In the entries below, the word "script" appears on some lines. Copy each of those lines.

(Web page revision data)
• • •
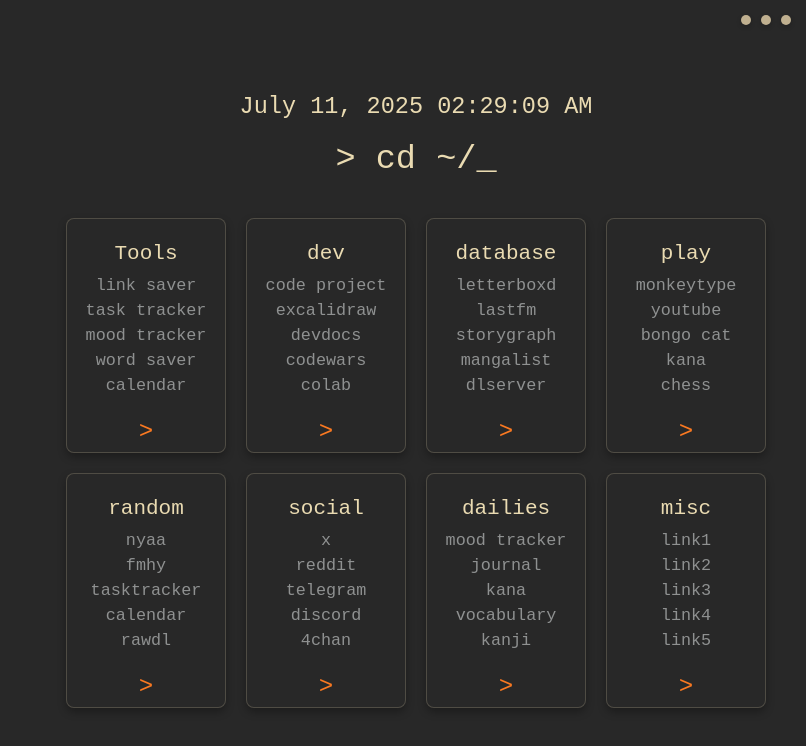
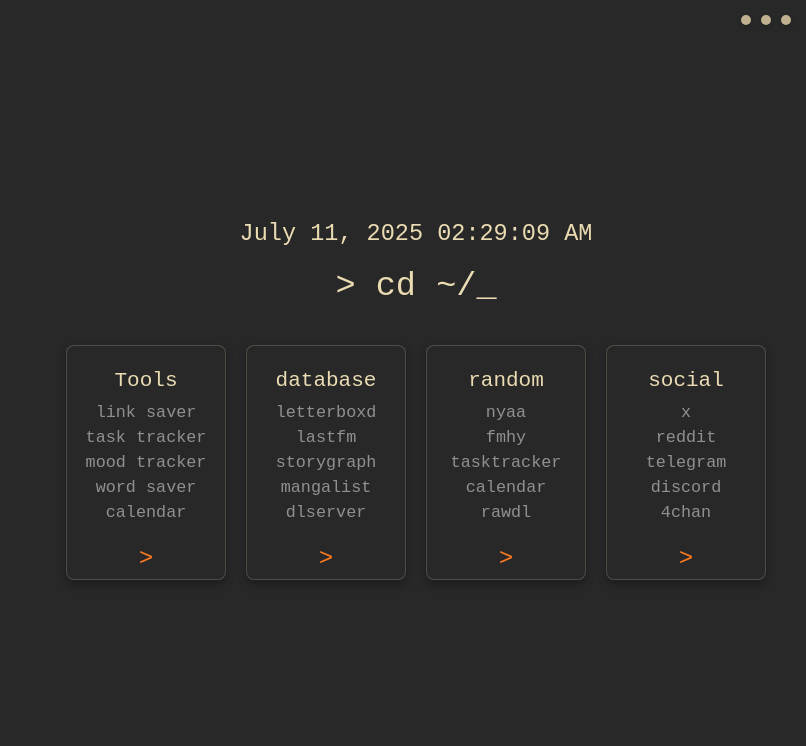
Before and after one commit to Elizabeth-az0/StartPage, a plain HTML site: page index.html in a window 1280 px wide. Shown: the full height of the page, 474-1280 px from the left. Drawn offline with Linux system fonts and the light colour scheme.

Commit message:
Eliminar categorías: dev, play, dailies y misc - dejar solo 4 categorías principales

```diff
--- a/index.html
+++ b/index.html
@@ -67,25 +67,9 @@
                     <button class="toggle-links-button">></button>
                 </div>
 
-                <!-- Segunda categoría: Desarrollo -->
-                <div class="category">
-                    <div class="links">
-                        <li class="title">dev</li>
-                        <li><a href="https://judge.beecrowd.com/">code project</a></li>
-                        <li><a href="https://excalidraw.com/">excalidraw</a></li>
-                        <li><a href="https://devdocs.io/">devdocs</a></li>
-                        <li><a href="https://www.codewars.com/kata/search/python?q=&r%5B%5D=-8&beta=false&order_by=sort_date%20desc/">codewars</a></li>
-                        <li><a href="https://colab.research.google.com/">colab</a></li>
-                        <li><a href="#">extra 1</a></li>
-                        <li><a href="#">extra 2</a></li>
-			<li><a href="#">extra 3</a></li>
-                        <li><a href="#">extra 4</a></li>
-			<li><a href="#">extra 5</a></li>
-                    </div>
-                    <button class="toggle-links-button">></button>
-                </div>
 
-                <!-- Tercera categoría: Base de datos personal -->
+
+                <!-- Segunda categoría: Base de datos personal -->
                 <div class="category">
                     <div class="links">
                         <li class="title">database</li>
@@ -103,25 +87,9 @@
                     <button class="toggle-links-button">></button>
                 </div>
 
-                <!-- Cuarta categoría: Entretenimiento -->
-                <div class="category">
-                    <div class="links">
-                        <li class="title">play</li>
-                        <li><a href="https://monkeytype.com/">monkeytype</a></li>
-                        <li><a href="https://youtube.com/">youtube</a></li>
-                        <li><a href="https://bongo.cat/">bongo cat</a></li>
-                        <li><a href="https://gohoneko.neocities.org/learn/kana">kana</a></li>
-                        <li><a href="http://chess.com/">chess</a></li>
-                        <li><a href="http://192.168.0.108:8096/web/">jellyfin</a></li>
-                        <li><a href="#">extra 2</a></li>
-			<li><a href="#">extra 3</a></li>
-                        <li><a href="#">extra 4</a></li>
-			<li><a href="#">extra 5</a></li>
-                    </div>
-                    <button class="toggle-links-button">></button>
-                </div>
 
-                <!-- Quinta categoría: Varios -->
+
+                <!-- Tercera categoría: Varios -->
                 <div class="category">
                     <div class="links">
                         <li class="title">random</li>
@@ -139,7 +107,7 @@
                     <button class="toggle-links-button">></button>
                 </div>
 
-                <!-- Sexta categoría: Redes sociales -->
+                <!-- Cuarta categoría: Redes sociales -->
                 <div class="category">
                     <div class="links">
                         <li class="title">social</li>
@@ -157,41 +125,9 @@
                     <button class="toggle-links-button">></button>
                 </div>
 
-                <!-- Séptima categoría: Actividades diarias -->
-                <div class="category">
-                    <div class="links">
-                        <li class="title">dailies</li>
-                        <li><a href="https://najmossalahin.github.io/Zenith_Tracker/">mood tracker</a></li>
-                        <li><a href="https://najmossalahin.github.io/Daily_Journal/">journal</a></li>
-                        <li><a href="https://najmossalahin.github.io/Ai_Kana_Learning_Tool/">kana</a></li>
-                        <li><a href="https://najmossalahin.github.io/Word-Explorer/">vocabulary</a></li>
-                        <li><a href="https://najmossalahin.github.io/Kanji_Tool/">kanji</a></li>
-                        <li><a href="#">extra 1</a></li>
-                        <li><a href="#">extra 2</a></li>
-			<li><a href="#">extra 3</a></li>
-                        <li><a href="#">extra 4</a></li>
-			<li><a href="#">extra 5</a></li>
-                    </div>
-                    <button class="toggle-links-button">></button>
-                </div>
 
-                <!-- Octava categoría: Misceláneos (para distribuir en dos filas) -->
-                <div class="category">
-                    <div class="links">
-                        <li class="title">misc</li>
-                        <li><a href="#">link1</a></li>
-                        <li><a href="#">link2</a></li>
-                        <li><a href="#">link3</a></li>
-                        <li><a href="#">link4</a></li>
-			<li><a href="#">link5</a></li>
-                        <li><a href="#">extra 1</a></li>
-                        <li><a href="#">extra 2</a></li>
-			<li><a href="#">extra 3</a></li>
-                        <li><a href="https://lemmasoft.renai.us/forums/index.php">vn resource</a></li>
-			<li><a href="#">extra 5</a></li>
-                    </div>
-                    <button class="toggle-links-button">></button>
-                </div>
+
+
             </div>
         </div>
     </div>
```
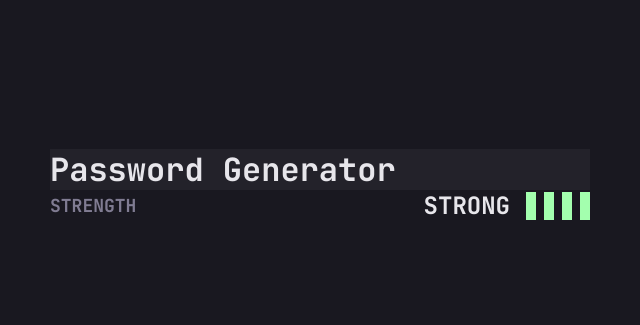
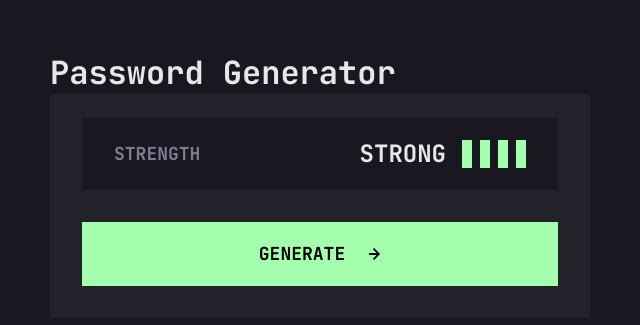
Before and after one commit to kevinndlc/password-generator-app, a Vue app: page / in a window 1280 px wide. Shown: the part 215-540 px from the top of the page, without its empty margins (320-960 px from the left). Built offline with nearby package versions, Linux system fonts and the light colour scheme.

Commit message:
feat: add primary button

```diff
--- a/src/App.vue
+++ b/src/App.vue
@@ -1,12 +1,16 @@
 <script setup lang="ts">
-import StrengthIndicator from './components/StrengthIndicator.vue';
-
+import PrimaryButton from "./components/PrimaryButton.vue";
+import StrengthIndicator from "./components/StrengthIndicator.vue";
+import IconArrowRight from "./components/icons/IconArrowRight.vue";
 </script>
 
 <template>
   <main>
     <h1>Password Generator</h1>
-    <StrengthIndicator :strength="4" />
+    <div>
+      <StrengthIndicator :strength="4" />
+      <PrimaryButton :end-icon="IconArrowRight">Generate</PrimaryButton>
+    </div>
   </main>
 </template>
 
@@ -14,6 +18,14 @@ import StrengthIndicator from './components/StrengthIndicator.vue';
 main {
   width: min(100% - 2rem, 540px);
   margin-inline: auto;
+}
+
+main > div {
   background-color: var(--color-foreground);
+  padding: 2rem;
+  padding-top: 1.5rem;
+  display: flex;
+  flex-direction: column;
+  gap: 2rem;
 }
 </style>
--- a/src/assets/main.css
+++ b/src/assets/main.css
@@ -15,3 +15,13 @@ h1 {
 h2 {
   font-size: 1.5rem;
 }
+
+input,
+button {
+  border: 0;
+  font: inherit;
+}
+
+button {
+  cursor: pointer;
+}
--- /dev/null
+++ b/src/components/PrimaryButton.vue
@@ -0,0 +1,33 @@
+<script setup lang="ts">
+defineProps<{
+  endIcon?: Node;
+}>();
+</script>
+
+<template>
+  <button>
+    <slot />
+    <component :is="endIcon" />
+  </button>
+</template>
+
+<style scoped>
+button {
+  background-color: var(--color-strong);
+  text-transform: uppercase;
+  display: inline-flex;
+  justify-content: center;
+  gap: 1.5rem;
+  align-items: center;
+  height: 4rem;
+  width: 100%;
+  border: 2px solid transparent;
+  transition: 200ms ease-in-out;
+}
+
+button:hover {
+  background-color: transparent;
+  color: var(--color-strong);
+  border-color: var(--color-strong);
+}
+</style>
--- a/src/components/StrengthIndicator.vue
+++ b/src/components/StrengthIndicator.vue
@@ -58,6 +58,8 @@ const strengthColor = computed(() => {
   display: flex;
   justify-content: space-between;
   align-items: center;
+  padding-inline: 2rem;
+  height: 4.5rem;
 }
 
 span {
--- a/src/components/icons/IconArrowRight.vue
+++ b/src/components/icons/IconArrowRight.vue
@@ -1,7 +1,7 @@
 <template>
   <svg width="12" height="12" xmlns="http://www.w3.org/2000/svg">
     <path
-      fill="#24232C"
+      fill="currentColor"
       d="m5.106 12 6-6-6-6-1.265 1.265 3.841 3.84H.001v1.79h7.681l-3.841 3.84z"
     />
   </svg>
--- a/src/components/icons/IconCheck.vue
+++ b/src/components/icons/IconCheck.vue
@@ -1,7 +1,7 @@
 <template>
   <svg width="14" height="12" xmlns="http://www.w3.org/2000/svg">
     <path
-      stroke="#18171F"
+      stroke="currentColor"
       stroke-width="3"
       fill="none"
       d="M1 5.607 4.393 9l8-8"
--- a/src/components/icons/IconCopy.vue
+++ b/src/components/icons/IconCopy.vue
@@ -2,7 +2,7 @@
   <svg width="21" height="24" xmlns="http://www.w3.org/2000/svg">
     <path
       d="M20.341 3.091 17.909.659A2.25 2.25 0 0 0 16.319 0H8.25A2.25 2.25 0 0 0 6 2.25V4.5H2.25A2.25 2.25 0 0 0 0 6.75v15A2.25 2.25 0 0 0 2.25 24h10.5A2.25 2.25 0 0 0 15 21.75V19.5h3.75A2.25 2.25 0 0 0 21 17.25V4.682a2.25 2.25 0 0 0-.659-1.591ZM12.469 21.75H2.53a.281.281 0 0 1-.281-.281V7.03a.281.281 0 0 1 .281-.281H6v10.5a2.25 2.25 0 0 0 2.25 2.25h4.5v1.969a.282.282 0 0 1-.281.281Zm6-4.5H8.53a.281.281 0 0 1-.281-.281V2.53a.281.281 0 0 1 .281-.281H13.5v4.125c0 .621.504 1.125 1.125 1.125h4.125v9.469a.282.282 0 0 1-.281.281Zm.281-12h-3v-3h.451c.075 0 .147.03.2.082L18.667 4.6a.283.283 0 0 1 .082.199v.451Z"
-      fill="#A4FFAF"
+      fill="currentColor"
     />
   </svg>
 </template>
```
• • •
* [Task result]:
 <script setup lang="ts">
 </script>
+<script setup lang="ts">
+</script>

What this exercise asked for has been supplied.